Segment Start: Data extracts

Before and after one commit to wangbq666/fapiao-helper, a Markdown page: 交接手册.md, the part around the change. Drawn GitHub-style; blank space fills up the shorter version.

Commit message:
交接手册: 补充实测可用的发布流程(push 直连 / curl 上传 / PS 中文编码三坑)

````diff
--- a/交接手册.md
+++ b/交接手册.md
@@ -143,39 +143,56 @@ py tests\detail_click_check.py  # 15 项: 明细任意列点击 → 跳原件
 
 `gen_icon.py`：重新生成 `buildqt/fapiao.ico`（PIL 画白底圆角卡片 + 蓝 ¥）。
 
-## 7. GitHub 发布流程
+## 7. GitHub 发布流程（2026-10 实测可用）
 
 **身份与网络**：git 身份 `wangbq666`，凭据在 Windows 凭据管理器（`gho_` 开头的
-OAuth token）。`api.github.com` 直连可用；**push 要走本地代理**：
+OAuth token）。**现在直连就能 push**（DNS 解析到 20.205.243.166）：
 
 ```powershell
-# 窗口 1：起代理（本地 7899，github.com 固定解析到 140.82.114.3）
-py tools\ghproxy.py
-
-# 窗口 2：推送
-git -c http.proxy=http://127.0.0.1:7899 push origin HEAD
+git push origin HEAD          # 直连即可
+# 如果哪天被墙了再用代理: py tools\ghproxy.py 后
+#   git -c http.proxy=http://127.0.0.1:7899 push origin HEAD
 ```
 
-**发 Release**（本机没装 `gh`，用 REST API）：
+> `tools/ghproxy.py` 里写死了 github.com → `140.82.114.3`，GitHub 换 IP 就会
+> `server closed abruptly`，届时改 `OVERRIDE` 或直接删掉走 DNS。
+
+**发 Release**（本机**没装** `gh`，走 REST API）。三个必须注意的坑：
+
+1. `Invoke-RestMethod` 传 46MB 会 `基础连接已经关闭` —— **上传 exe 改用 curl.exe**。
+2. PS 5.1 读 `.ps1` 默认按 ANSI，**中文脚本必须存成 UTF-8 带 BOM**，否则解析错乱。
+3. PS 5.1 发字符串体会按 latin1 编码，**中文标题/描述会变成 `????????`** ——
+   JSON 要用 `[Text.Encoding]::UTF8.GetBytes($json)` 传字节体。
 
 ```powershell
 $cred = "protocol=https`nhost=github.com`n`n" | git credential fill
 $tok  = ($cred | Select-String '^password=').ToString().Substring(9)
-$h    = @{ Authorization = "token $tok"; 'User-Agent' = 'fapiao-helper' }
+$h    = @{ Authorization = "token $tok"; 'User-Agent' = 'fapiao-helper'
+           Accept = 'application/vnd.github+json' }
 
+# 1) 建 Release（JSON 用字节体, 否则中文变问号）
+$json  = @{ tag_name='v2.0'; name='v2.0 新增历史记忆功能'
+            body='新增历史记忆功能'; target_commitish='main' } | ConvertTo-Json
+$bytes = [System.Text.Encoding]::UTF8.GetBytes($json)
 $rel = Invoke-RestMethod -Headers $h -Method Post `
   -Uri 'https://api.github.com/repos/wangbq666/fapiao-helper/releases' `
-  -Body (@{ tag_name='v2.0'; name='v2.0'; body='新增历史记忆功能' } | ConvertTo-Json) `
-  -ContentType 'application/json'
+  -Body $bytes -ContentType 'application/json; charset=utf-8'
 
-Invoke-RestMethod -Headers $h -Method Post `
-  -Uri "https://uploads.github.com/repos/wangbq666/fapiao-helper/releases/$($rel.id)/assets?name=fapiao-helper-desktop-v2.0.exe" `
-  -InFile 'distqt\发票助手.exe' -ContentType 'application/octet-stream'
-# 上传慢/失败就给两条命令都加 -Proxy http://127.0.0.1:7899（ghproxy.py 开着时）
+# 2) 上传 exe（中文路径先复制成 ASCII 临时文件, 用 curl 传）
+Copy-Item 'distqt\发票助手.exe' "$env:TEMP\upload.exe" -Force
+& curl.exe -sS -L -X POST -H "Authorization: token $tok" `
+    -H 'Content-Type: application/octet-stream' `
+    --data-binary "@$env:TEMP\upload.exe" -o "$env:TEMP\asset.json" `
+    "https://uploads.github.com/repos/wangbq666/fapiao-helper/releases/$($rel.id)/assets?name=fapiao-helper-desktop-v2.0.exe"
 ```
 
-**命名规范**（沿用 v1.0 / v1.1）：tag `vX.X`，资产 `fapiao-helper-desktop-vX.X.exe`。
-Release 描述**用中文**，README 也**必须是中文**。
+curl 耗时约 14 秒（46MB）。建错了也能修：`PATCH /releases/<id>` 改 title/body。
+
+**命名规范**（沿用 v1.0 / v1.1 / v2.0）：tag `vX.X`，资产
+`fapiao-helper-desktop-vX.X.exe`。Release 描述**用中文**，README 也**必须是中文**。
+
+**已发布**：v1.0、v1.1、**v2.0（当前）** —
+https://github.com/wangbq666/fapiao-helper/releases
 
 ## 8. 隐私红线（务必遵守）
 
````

Segment End: Data extracts

Line by line, repeat the material precisely.

Before and after one commit to wangbq666/fapiao-helper, a Markdown page: 交接手册.md, the part around the change. Drawn GitHub-style; blank space fills up the shorter version.

Commit message:
交接手册: 补充实测可用的发布流程(push 直连 / curl 上传 / PS 中文编码三坑)

````diff
--- a/交接手册.md
+++ b/交接手册.md
@@ -143,39 +143,56 @@ py tests\detail_click_check.py  # 15 项: 明细任意列点击 → 跳原件
 
 `gen_icon.py`：重新生成 `buildqt/fapiao.ico`（PIL 画白底圆角卡片 + 蓝 ¥）。
 
-## 7. GitHub 发布流程
+## 7. GitHub 发布流程（2026-10 实测可用）
 
 **身份与网络**：git 身份 `wangbq666`，凭据在 Windows 凭据管理器（`gho_` 开头的
-OAuth token）。`api.github.com` 直连可用；**push 要走本地代理**：
+OAuth token）。**现在直连就能 push**（DNS 解析到 20.205.243.166）：
 
 ```powershell
-# 窗口 1：起代理（本地 7899，github.com 固定解析到 140.82.114.3）
-py tools\ghproxy.py
-
-# 窗口 2：推送
-git -c http.proxy=http://127.0.0.1:7899 push origin HEAD
+git push origin HEAD          # 直连即可
+# 如果哪天被墙了再用代理: py tools\ghproxy.py 后
+#   git -c http.proxy=http://127.0.0.1:7899 push origin HEAD
 ```
 
-**发 Release**（本机没装 `gh`，用 REST API）：
+> `tools/ghproxy.py` 里写死了 github.com → `140.82.114.3`，GitHub 换 IP 就会
+> `server closed abruptly`，届时改 `OVERRIDE` 或直接删掉走 DNS。
+
+**发 Release**（本机**没装** `gh`，走 REST API）。三个必须注意的坑：
+
+1. `Invoke-RestMethod` 传 46MB 会 `基础连接已经关闭` —— **上传 exe 改用 curl.exe**。
+2. PS 5.1 读 `.ps1` 默认按 ANSI，**中文脚本必须存成 UTF-8 带 BOM**，否则解析错乱。
+3. PS 5.1 发字符串体会按 latin1 编码，**中文标题/描述会变成 `????????`** ——
+   JSON 要用 `[Text.Encoding]::UTF8.GetBytes($json)` 传字节体。
 
 ```powershell
 $cred = "protocol=https`nhost=github.com`n`n" | git credential fill
 $tok  = ($cred | Select-String '^password=').ToString().Substring(9)
-$h    = @{ Authorization = "token $tok"; 'User-Agent' = 'fapiao-helper' }
+$h    = @{ Authorization = "token $tok"; 'User-Agent' = 'fapiao-helper'
+           Accept = 'application/vnd.github+json' }
 
+# 1) 建 Release（JSON 用字节体, 否则中文变问号）
+$json  = @{ tag_name='v2.0'; name='v2.0 新增历史记忆功能'
+            body='新增历史记忆功能'; target_commitish='main' } | ConvertTo-Json
+$bytes = [System.Text.Encoding]::UTF8.GetBytes($json)
 $rel = Invoke-RestMethod -Headers $h -Method Post `
   -Uri 'https://api.github.com/repos/wangbq666/fapiao-helper/releases' `
-  -Body (@{ tag_name='v2.0'; name='v2.0'; body='新增历史记忆功能' } | ConvertTo-Json) `
-  -ContentType 'application/json'
+  -Body $bytes -ContentType 'application/json; charset=utf-8'
 
-Invoke-RestMethod -Headers $h -Method Post `
-  -Uri "https://uploads.github.com/repos/wangbq666/fapiao-helper/releases/$($rel.id)/assets?name=fapiao-helper-desktop-v2.0.exe" `
-  -InFile 'distqt\发票助手.exe' -ContentType 'application/octet-stream'
-# 上传慢/失败就给两条命令都加 -Proxy http://127.0.0.1:7899（ghproxy.py 开着时）
+# 2) 上传 exe（中文路径先复制成 ASCII 临时文件, 用 curl 传）
+Copy-Item 'distqt\发票助手.exe' "$env:TEMP\upload.exe" -Force
+& curl.exe -sS -L -X POST -H "Authorization: token $tok" `
+    -H 'Content-Type: application/octet-stream' `
+    --data-binary "@$env:TEMP\upload.exe" -o "$env:TEMP\asset.json" `
+    "https://uploads.github.com/repos/wangbq666/fapiao-helper/releases/$($rel.id)/assets?name=fapiao-helper-desktop-v2.0.exe"
 ```
 
-**命名规范**（沿用 v1.0 / v1.1）：tag `vX.X`，资产 `fapiao-helper-desktop-vX.X.exe`。
-Release 描述**用中文**，README 也**必须是中文**。
+curl 耗时约 14 秒（46MB）。建错了也能修：`PATCH /releases/<id>` 改 title/body。
+
+**命名规范**（沿用 v1.0 / v1.1 / v2.0）：tag `vX.X`，资产
+`fapiao-helper-desktop-vX.X.exe`。Release 描述**用中文**，README 也**必须是中文**。
+
+**已发布**：v1.0、v1.1、**v2.0（当前）** —
+https://github.com/wangbq666/fapiao-helper/releases
 
 ## 8. 隐私红线（务必遵守）
 
````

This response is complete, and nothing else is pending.